Goal of the exercise:
The string "other" appears in some lines of the entries that follow; copy each such line.

Records for this exercise:

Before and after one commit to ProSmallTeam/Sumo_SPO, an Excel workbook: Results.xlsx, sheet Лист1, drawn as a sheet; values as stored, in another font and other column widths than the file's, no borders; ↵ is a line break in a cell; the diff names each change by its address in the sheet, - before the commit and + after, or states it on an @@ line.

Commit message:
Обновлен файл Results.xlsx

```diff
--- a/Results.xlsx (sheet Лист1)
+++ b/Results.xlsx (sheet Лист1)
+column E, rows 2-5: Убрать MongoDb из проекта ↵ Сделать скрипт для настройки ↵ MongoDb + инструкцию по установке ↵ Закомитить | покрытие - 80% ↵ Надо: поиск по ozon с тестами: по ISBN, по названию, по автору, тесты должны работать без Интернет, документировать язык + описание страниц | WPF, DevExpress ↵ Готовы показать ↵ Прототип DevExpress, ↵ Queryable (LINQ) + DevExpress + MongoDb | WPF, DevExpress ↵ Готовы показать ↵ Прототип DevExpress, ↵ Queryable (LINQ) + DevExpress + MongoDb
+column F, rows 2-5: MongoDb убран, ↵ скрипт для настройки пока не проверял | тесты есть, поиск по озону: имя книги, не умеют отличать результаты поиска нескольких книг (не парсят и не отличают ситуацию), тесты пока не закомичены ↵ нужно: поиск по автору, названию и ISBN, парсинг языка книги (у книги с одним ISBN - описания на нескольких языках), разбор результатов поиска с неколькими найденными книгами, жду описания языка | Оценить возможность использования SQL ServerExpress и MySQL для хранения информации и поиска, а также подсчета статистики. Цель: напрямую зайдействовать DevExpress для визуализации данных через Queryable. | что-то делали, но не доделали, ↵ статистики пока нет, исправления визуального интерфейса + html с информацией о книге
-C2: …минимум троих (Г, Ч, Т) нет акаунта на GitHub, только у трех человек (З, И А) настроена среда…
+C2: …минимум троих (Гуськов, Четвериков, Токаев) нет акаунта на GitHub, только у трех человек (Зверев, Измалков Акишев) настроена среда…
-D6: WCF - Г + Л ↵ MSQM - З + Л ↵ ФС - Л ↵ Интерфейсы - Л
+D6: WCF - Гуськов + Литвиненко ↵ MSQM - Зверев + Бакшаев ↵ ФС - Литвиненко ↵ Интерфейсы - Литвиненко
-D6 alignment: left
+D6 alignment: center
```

==

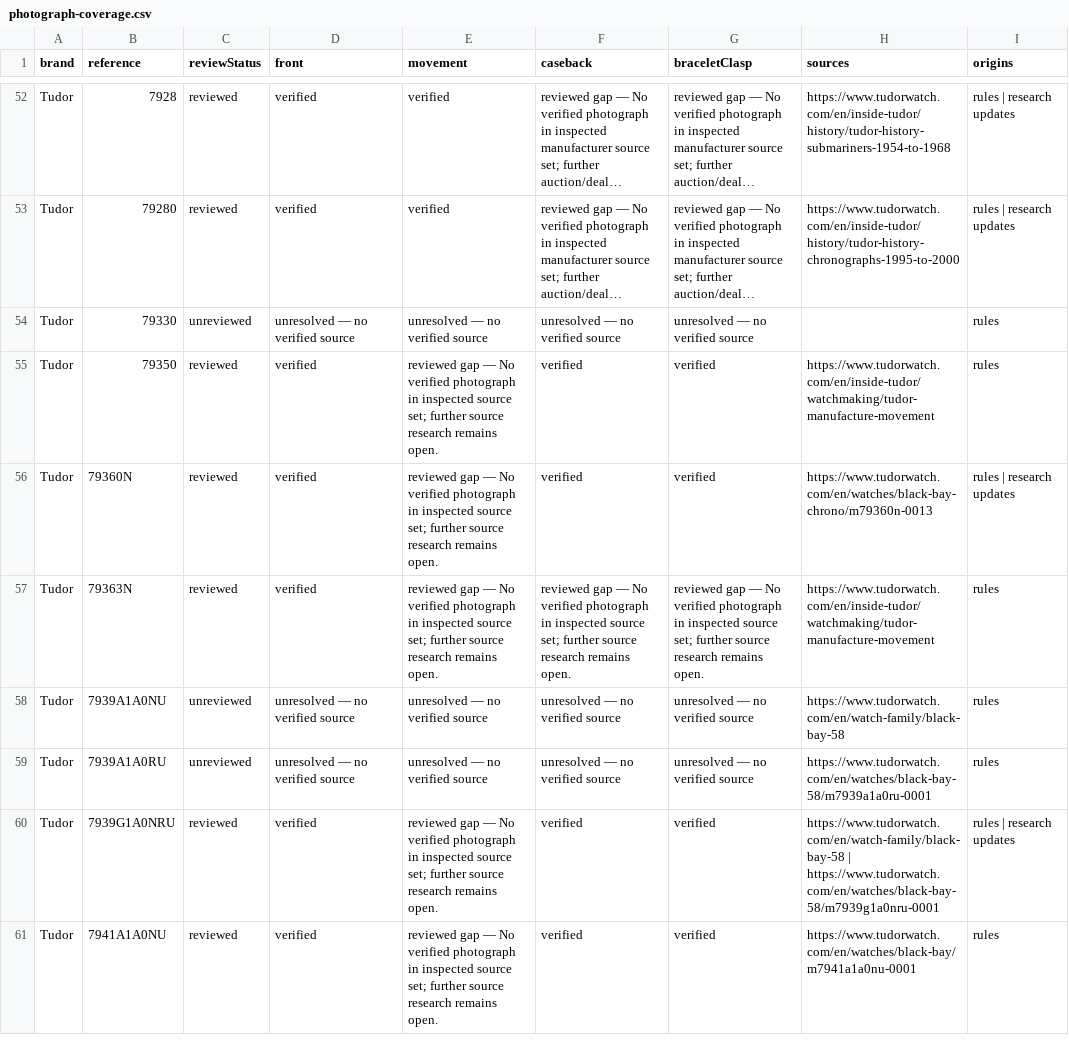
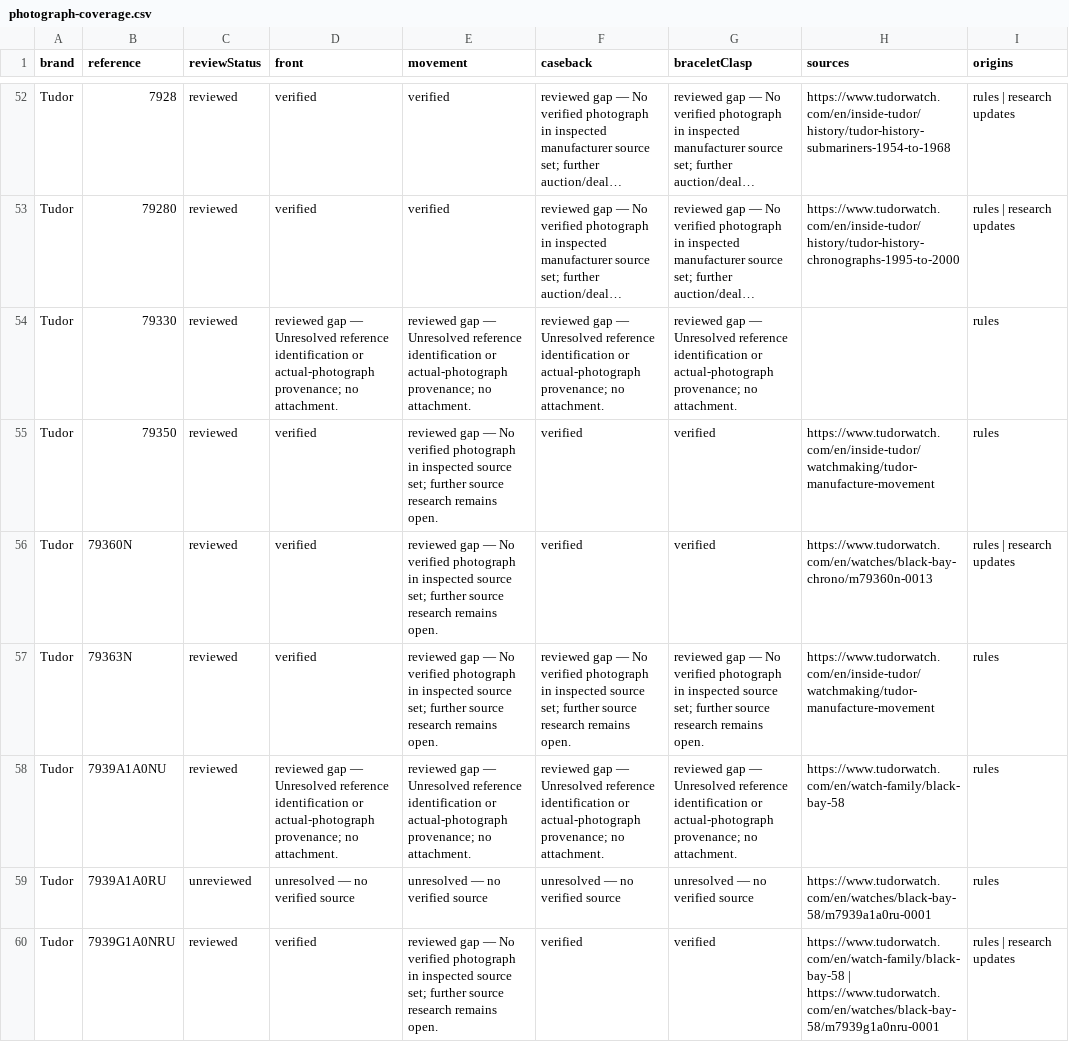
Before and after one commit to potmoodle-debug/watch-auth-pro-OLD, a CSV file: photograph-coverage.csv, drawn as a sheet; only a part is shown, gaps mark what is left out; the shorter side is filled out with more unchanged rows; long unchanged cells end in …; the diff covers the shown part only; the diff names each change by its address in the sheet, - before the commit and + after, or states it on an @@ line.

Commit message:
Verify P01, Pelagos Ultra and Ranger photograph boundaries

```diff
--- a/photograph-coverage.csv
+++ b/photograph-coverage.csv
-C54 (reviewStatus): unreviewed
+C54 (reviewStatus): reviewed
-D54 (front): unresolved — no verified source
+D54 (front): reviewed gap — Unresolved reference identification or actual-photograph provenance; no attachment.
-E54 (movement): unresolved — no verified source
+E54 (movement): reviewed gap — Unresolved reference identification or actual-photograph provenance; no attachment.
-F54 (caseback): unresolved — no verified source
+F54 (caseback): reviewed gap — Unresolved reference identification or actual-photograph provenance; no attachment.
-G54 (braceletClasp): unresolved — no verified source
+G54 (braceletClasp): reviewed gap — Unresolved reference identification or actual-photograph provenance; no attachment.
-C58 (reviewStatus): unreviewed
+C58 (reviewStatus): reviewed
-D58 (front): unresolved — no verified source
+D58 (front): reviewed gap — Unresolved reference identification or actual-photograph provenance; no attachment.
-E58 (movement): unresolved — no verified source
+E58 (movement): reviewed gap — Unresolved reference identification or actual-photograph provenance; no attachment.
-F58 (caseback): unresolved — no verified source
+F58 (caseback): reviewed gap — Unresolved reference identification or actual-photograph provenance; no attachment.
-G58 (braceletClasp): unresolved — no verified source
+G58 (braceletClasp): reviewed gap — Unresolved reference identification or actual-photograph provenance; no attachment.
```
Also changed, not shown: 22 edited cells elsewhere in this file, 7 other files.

Response for this exercise:
Before and after one commit to ProSmallTeam/Sumo_SPO, an Excel workbook: Results.xlsx, sheet Лист1, drawn as a sheet; values as stored, in another font and other column widths than the file's, no borders; ↵ is a line break in a cell; the diff names each change by its address in the sheet, - before the commit and + after, or states it on an @@ line.
Also changed, not shown: 22 edited cells elsewhere in this file, 7 other files.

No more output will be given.